B ut if the special relationship is in need of renewal, predictions of its death are greatly exaggerated. It has survived for nearly seven decades and has provided the core of the West’s defense of the free world against the forces of fascism, Communism, and now Islamist extremism. Both US and British foreign policies are adapting to a more multipolar world, and Washington and London are seeking to build special partnerships with India, the rising power in the East, that must ultimately counterbalance the ambitions of China in Asia. But as conflicts in Iraq and Afghanistan and the wider War on Terror have demonstrated, the United States and Great Britain always look to each other in times of war and adversity, and that is unlikely to change dramatically in the coming decades, provided there is firm leadership on both sides of the Atlantic committed to ensuring the partnership’s success.
In David Cameron, Britain has a prime minister and a cabinet (with one or two exceptions) that passionately believe in the special relationship. But Cameron must ensure the defense cuts his administration has introduced are temporary measures and will later be reversed as the UK’s economic position improves. Britain needs to significantly increase its defense spending if it wishes to maintain its position as one of the world’s leading military powers. At the very least, the prime minister must pledge to restore spending to its level at the end of the last Conservative government, with further rises in subsequent years. He must also defend British sovereignty in Europe and fight against the rise of a supranational superstate in Brussels that threatens the independence of Britain’s foreign and defense policy.
Cameron has significant potential as a world leader, but for British goals to be advanced internationally, the alliance with the United States must be at the heart of London’s vision. It is an alliance that must continue to flourish if the West is to defeat Islamist terrorism and defend the cause of liberty and freedom across the globe. As Lady Thatcher noted in a speech to the Chicago Council on Global Affairs in June 1991, just months after leaving Downing Street: “Whatever people say, the special relationship does exist, it does count and it must continue, because the United States needs friends in the lonely task of world leadership. More than any other country, Britain shares America’s passionate commitment to democracy and willingness to stand and fight for it. You can cut through all the verbiage and obfuscation. It’s really as simple as that.”

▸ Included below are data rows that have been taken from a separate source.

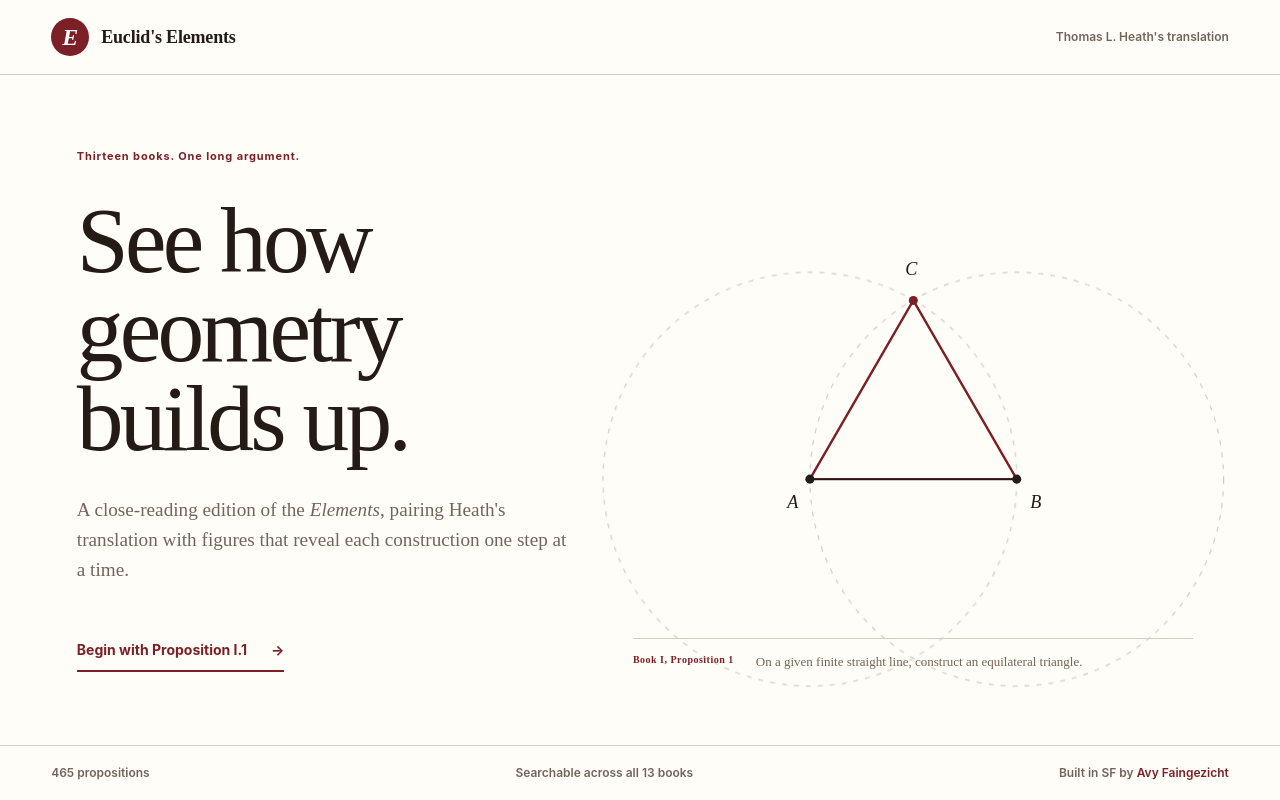
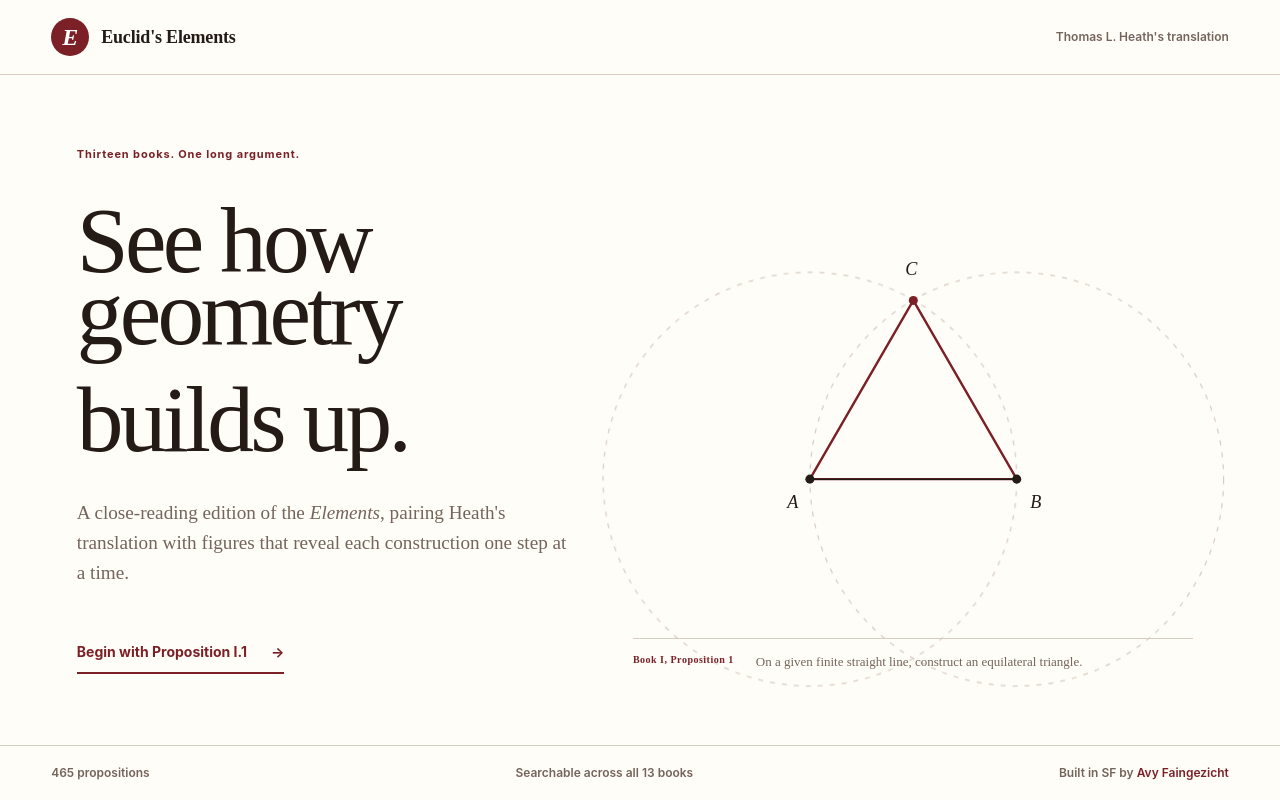
Before and after one commit to avyfain/euclid, a Next.js app: page / in a window 1280 px wide. Built offline with nearby package versions, Linux system fonts and the light colour scheme.

Commit message:
Refine hero title spacing

```diff
--- a/app/EuclidExperience.tsx
+++ b/app/EuclidExperience.tsx
@@ -21,7 +21,11 @@ function EuclidCover({ onEnter }: { onEnter: () => void }) {
       <section className="cover-hero" aria-labelledby="cover-title">
         <div className="cover-introduction">
           <p className="cover-declaration">Thirteen books. One long argument.</p>
-          <h1 id="cover-title">See how geometry builds up.</h1>
+          <h1 id="cover-title" aria-label="See how geometry builds up.">
+            <span className="cover-title-line">See how</span>
+            <span className="cover-title-line">geometry</span>
+            <span className="cover-title-line">builds up.</span>
+          </h1>
           <p className="cover-summary">
             A close-reading edition of the <em>Elements</em>, pairing Heath&apos;s
             translation with figures that reveal each construction one step at a time.
--- a/app/globals.css
+++ b/app/globals.css
@@ -139,8 +139,19 @@ a {
   font-size: clamp(58px, 7.3vw, 96px);
   font-weight: 500;
   letter-spacing: -0.04em;
-  line-height: 0.95;
-  text-wrap: balance;
+  line-height: 1;
+}
+
+.cover-title-line {
+  display: block;
+}
+
+.cover-title-line:nth-child(2) {
+  margin-top: -0.23em;
+}
+
+.cover-title-line:nth-child(3) {
+  margin-top: 0.14em;
 }
 
 .cover-summary {
```
Also changed, not shown: 1 other file (tests, documents, lock files or other folders).
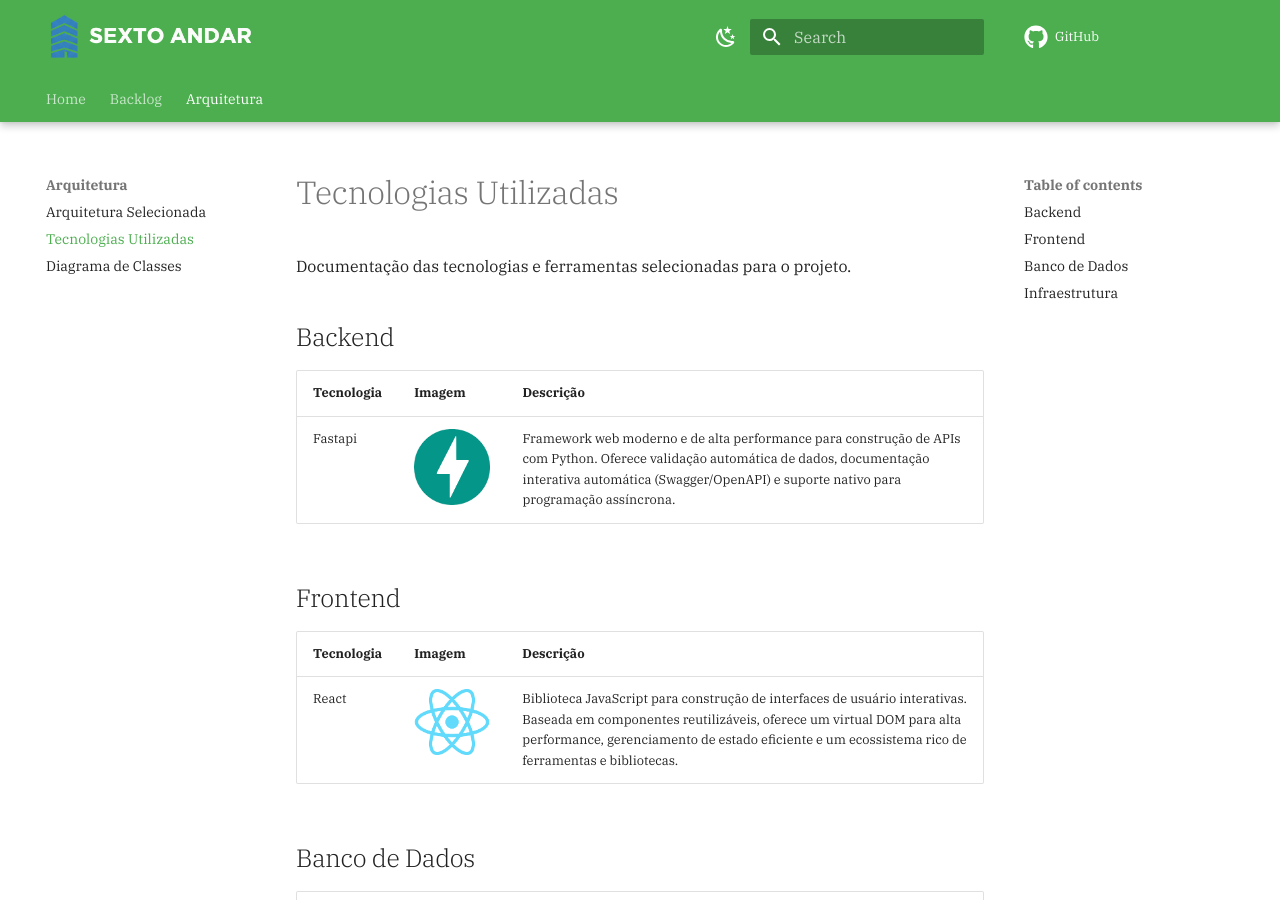
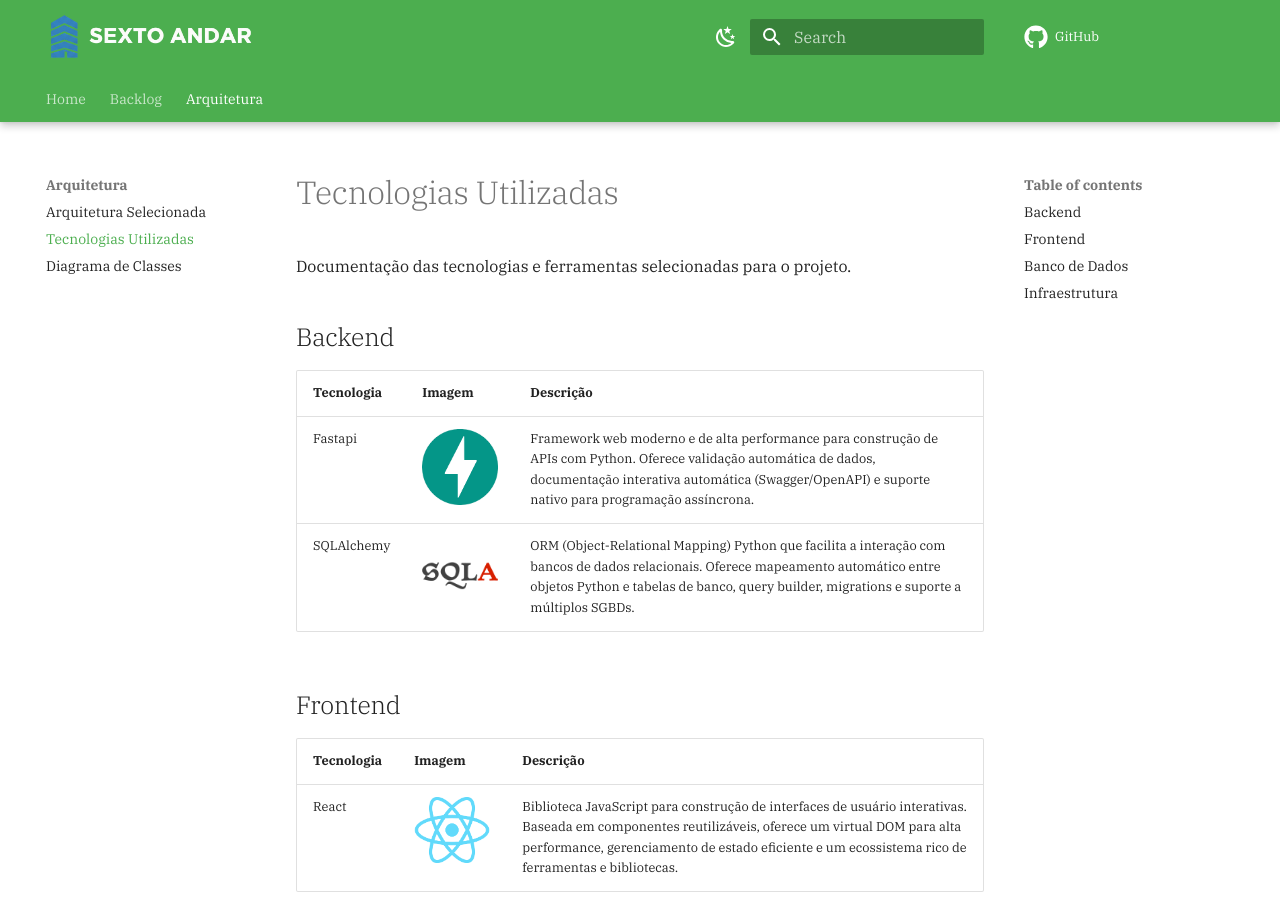
Before and after one commit to moonshinerd/sexto-andar-api-docs, an MkDocs documentation site: the page built from docs/arquitetura/tecnologias.md, in a window 1280 px wide and 900 px high. Built offline with MkDocs 1.6.1 and Material for MkDocs 9.7.7, drawn with Linux system fonts in a browser that asks for light colours; comment, search, counter and statistics services are not loaded.

```diff
--- a/docs/arquitetura/tecnologias.md
+++ b/docs/arquitetura/tecnologias.md
@@ -21,6 +21,13 @@
                 <img src="../../assets/tecnologias/fastapi.png" width="100">
             </td>
             <td>Framework web moderno e de alta performance para construção de APIs com Python. Oferece validação automática de dados, documentação interativa automática (Swagger/OpenAPI) e suporte nativo para programação assíncrona.</td>
+        </tr>
+        <tr>
+            <td>SQLAlchemy</td>
+            <td>
+                <img src="../../assets/tecnologias/sqlalchemy.png" width="100">
+            </td>
+            <td>ORM (Object-Relational Mapping) Python que facilita a interação com bancos de dados relacionais. Oferece mapeamento automático entre objetos Python e tabelas de banco, query builder, migrations e suporte a múltiplos SGBDs.</td>
         </tr>
         <tr>
         </tr>
```
Also changed, not shown: docs/assets/tecnologias/sqlalchemy.png (added).
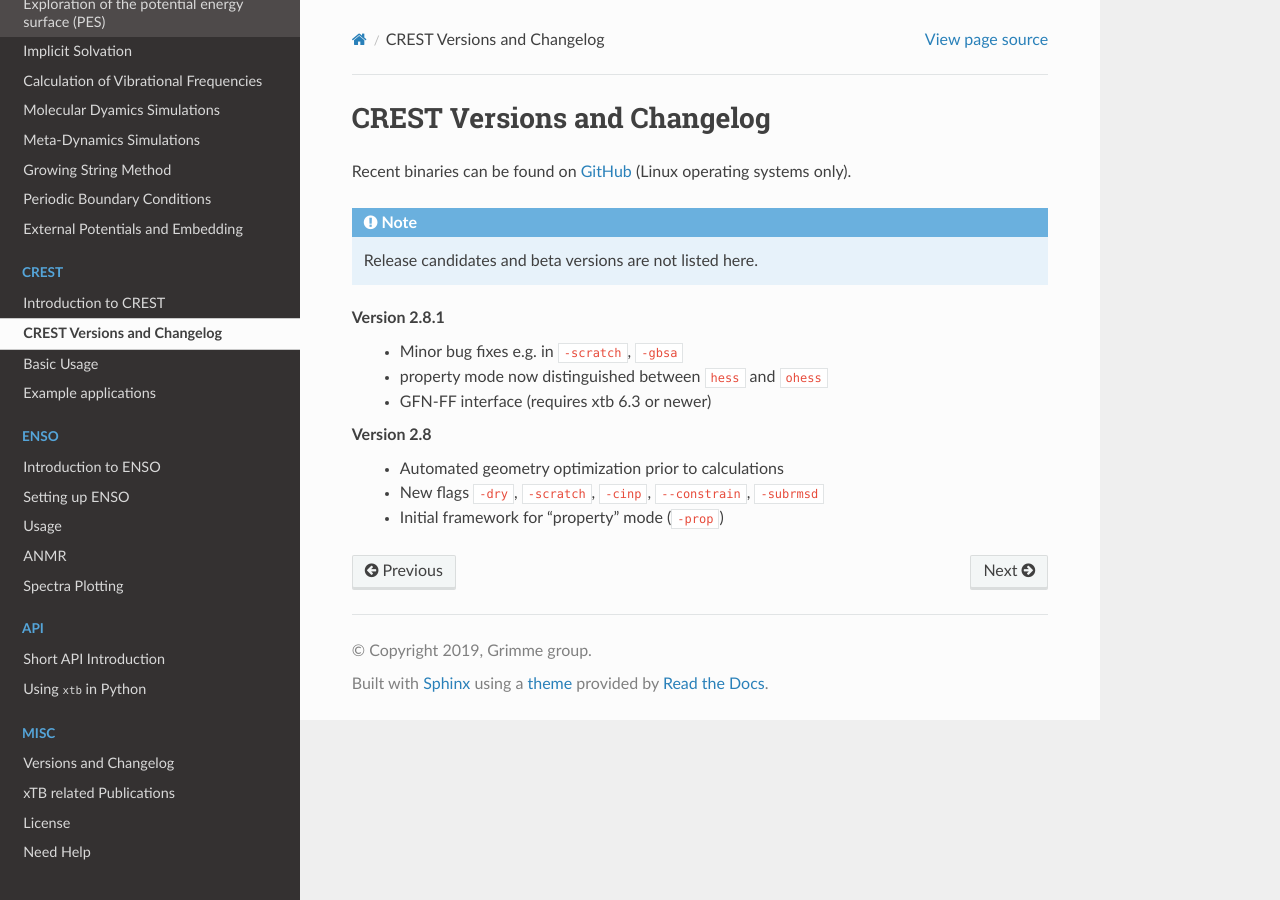
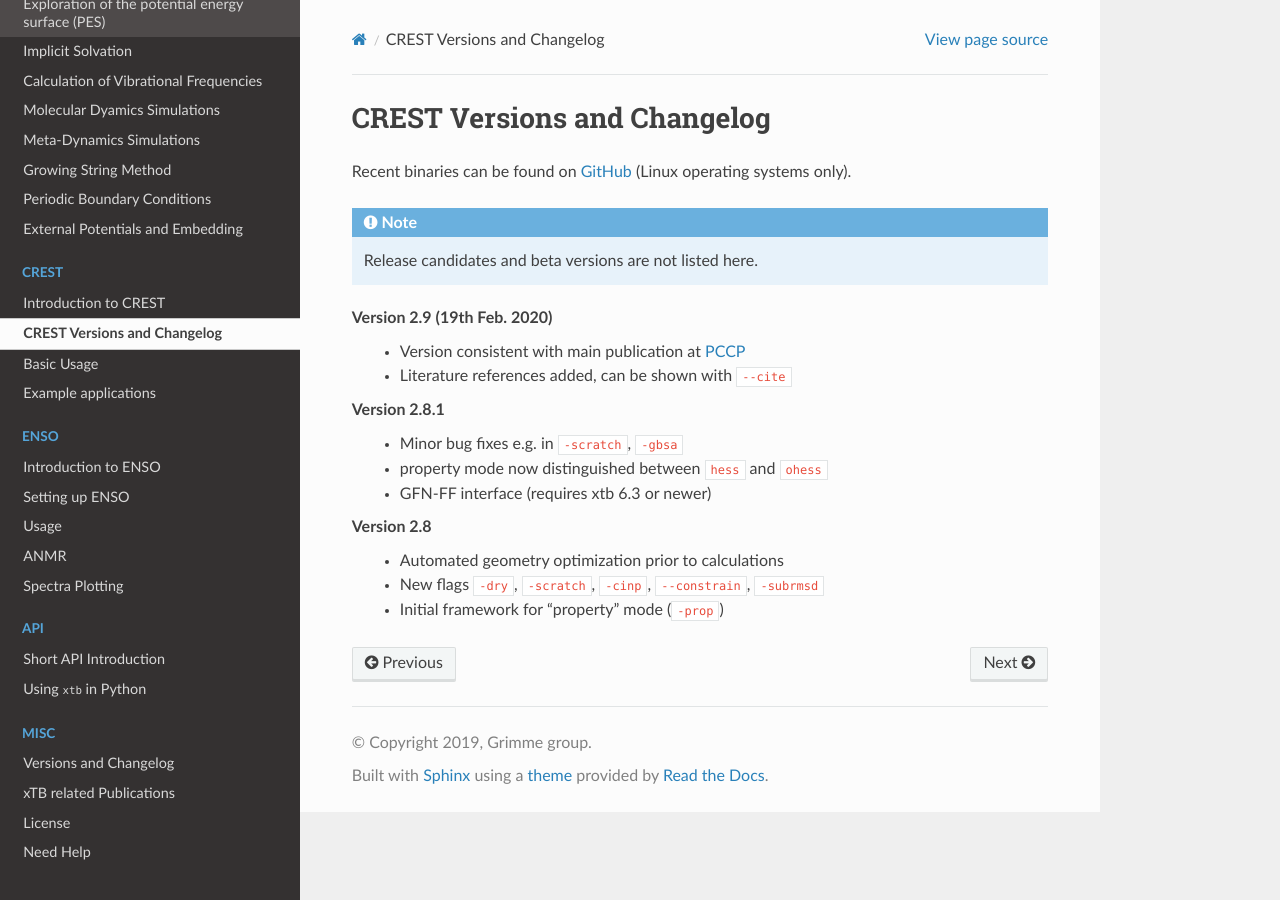
Before and after one commit to grimme-lab/xtb_docs, a Sphinx documentation site: the page built from source/crestversions.rst, in a window 1280 px wide. Built offline with Sphinx 7.4.7 and the Read the Docs theme 2.0.0, drawn with Linux system fonts in a browser that asks for light colours.

Commit message:
Update crestversions.rst

```diff
--- a/source/crestversions.rst
+++ b/source/crestversions.rst
@@ -8,6 +8,11 @@ Recent binaries can be found on `GitHub <https://github.com/grimme-lab/xtb/relea
 
 
 .. note:: Release candidates and beta versions are not listed here.
+
+Version 2.9 (19th Feb. 2020)
+   - Version consistent with main publication at `PCCP <https://pubs.rsc.org/en/content/articlelanding/2020/CP/C9CP06869D>`_
+   - Literature references added, can be shown with ``--cite``
+
 
 Version 2.8.1
    - Minor bug fixes e.g. in ``-scratch``, ``-gbsa``
```
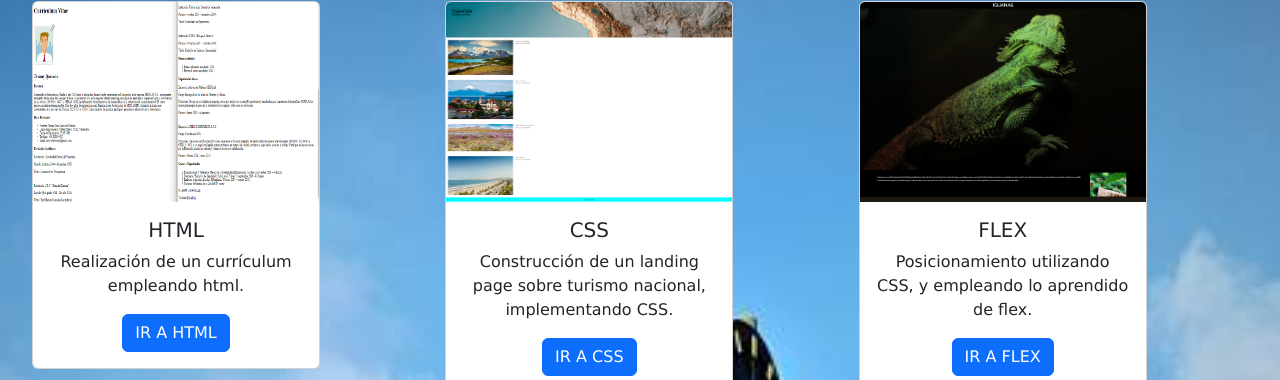
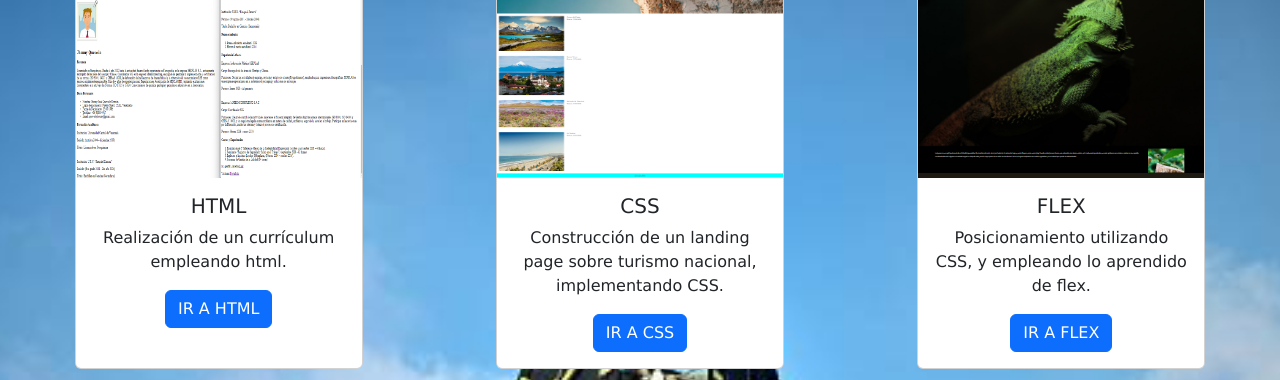
Before and after one commit to jhonnyquevedo/resume-jhonny, a plain HTML site: page index.html in a window 1280 px wide. Shown: the part 159-539 px from the top of the page. Drawn offline with nearby package versions, Linux system fonts and the light colour scheme.

Commit message:
Se agrego Class_Portafolio para toda la seccion de portafolio y se le dio estilos de centrado a las card saludos

```diff
--- a/assets/css/style.css
+++ b/assets/css/style.css
@@ -13,11 +13,18 @@
 nav .navbar-collapse{
     justify-content: end;
 }
+/* Centrado de cards Fork Bladimir Saludos Jhonny */
+.portafolio .col-sm {
+    /* padding-left: 100px; */
+    display: flex;
+    justify-content: center;
+}
 
-.container .col-sm{
+
+/* .container .col-sm{
     padding: 15px;
     justify-content: center;
-}
+} */
 
 .card img {
     width: 100%;
--- a/index.html
+++ b/index.html
@@ -37,7 +37,8 @@
         </div>
     </nav>
      <!-- Portasfolio -->
-    <div class="container-fluid text-center justify-content-center p-4 portafolio">
+    <section class="portafolio">
+      <div class="container-fluid text-center">
         <h1>PORTAFOLIO</h1>
         <div class="row p-2">
           <div class="col-sm">
@@ -111,6 +112,7 @@
 
         </div>
     </div>
+    </section>
     <!-- Experiencia laboral y Educación -->
     <div class="container-fluid text-start">
         <div class="row">
```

Nile Gardiner is the director of the Margaret Thatcher Center for Freedom at the Heritage Foundation and a former aide to Lady Thatcher.